EXERCISE DESCRIPTION:
What you return should be the entries, unchanged, without their pictures.

Image comparison data
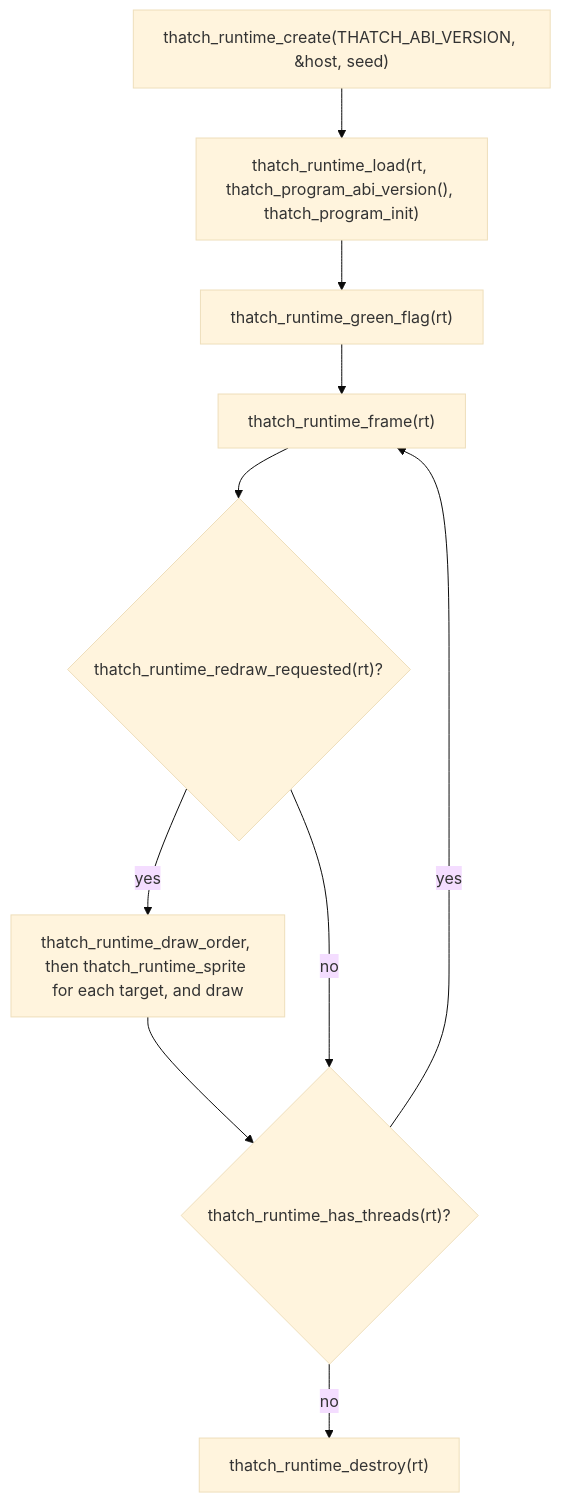
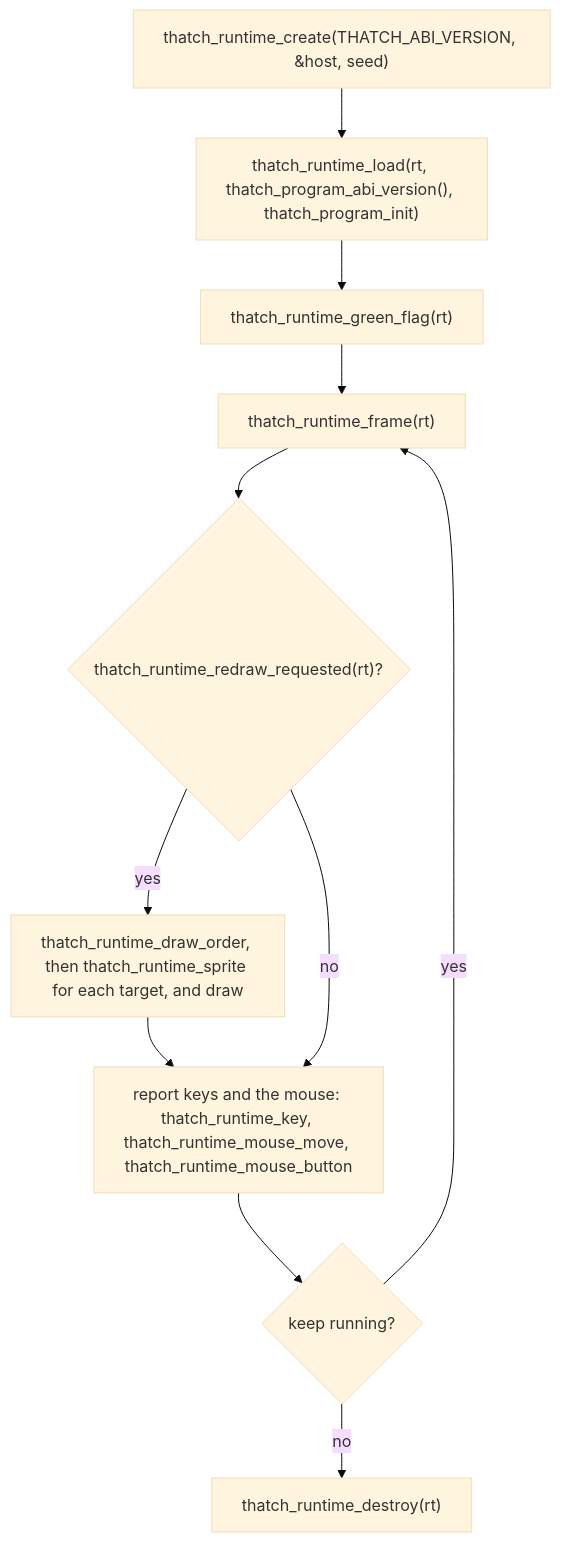
The diagram in docs/abi.md (AstroBlocksMod/thatch), drawn with Mermaid (base theme) before and after one commit. The commit also changed other lines of this file and 34 other files, not shown here.

First line of the commit message:
Add input to the host table: keys, mouse, clicks and their hats (#5)

````diff
--- a/docs/abi.md
+++ b/docs/abi.md
@@ -89,11 +96,12 @@
 ```mermaid
 flowchart TD
     create["thatch_runtime_create(THATCH_ABI_VERSION, &host, seed)"] --> load["thatch_runtime_load(rt, thatch_program_abi_version(), thatch_program_init)"]
     load --> flag["thatch_runtime_green_flag(rt)"]
     flag --> frame["thatch_runtime_frame(rt)"]
     frame --> redraw{"thatch_runtime_redraw_requested(rt)?"}
-    redraw -->|yes| draw["thatch_runtime_draw_order, then thatch_runtime_sprite for each target, and draw"] --> more
-    redraw -->|no| more{"thatch_runtime_has_threads(rt)?"}
+    redraw -->|yes| draw["thatch_runtime_draw_order, then thatch_runtime_sprite for each target, and draw"] --> input
+    redraw -->|no| input["report keys and the mouse: thatch_runtime_key, thatch_runtime_mouse_move, thatch_runtime_mouse_button"]
+    input --> more{"keep running?"}
     more -->|yes| frame
     more -->|no| destroy["thatch_runtime_destroy(rt)"]
 ```
````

FINISHED EXERCISE:
The diagram in docs/abi.md (AstroBlocksMod/thatch), drawn with Mermaid (base theme) before and after one commit. The commit also changed other lines of this file and 34 other files, not shown here.

First line of the commit message:
Add input to the host table: keys, mouse, clicks and their hats (#5)

````diff
--- a/docs/abi.md
+++ b/docs/abi.md
@@ -89,11 +96,12 @@
 ```mermaid
 flowchart TD
     create["thatch_runtime_create(THATCH_ABI_VERSION, &host, seed)"] --> load["thatch_runtime_load(rt, thatch_program_abi_version(), thatch_program_init)"]
     load --> flag["thatch_runtime_green_flag(rt)"]
     flag --> frame["thatch_runtime_frame(rt)"]
     frame --> redraw{"thatch_runtime_redraw_requested(rt)?"}
-    redraw -->|yes| draw["thatch_runtime_draw_order, then thatch_runtime_sprite for each target, and draw"] --> more
-    redraw -->|no| more{"thatch_runtime_has_threads(rt)?"}
+    redraw -->|yes| draw["thatch_runtime_draw_order, then thatch_runtime_sprite for each target, and draw"] --> input
+    redraw -->|no| input["report keys and the mouse: thatch_runtime_key, thatch_runtime_mouse_move, thatch_runtime_mouse_button"]
+    input --> more{"keep running?"}
     more -->|yes| frame
     more -->|no| destroy["thatch_runtime_destroy(rt)"]
 ```
````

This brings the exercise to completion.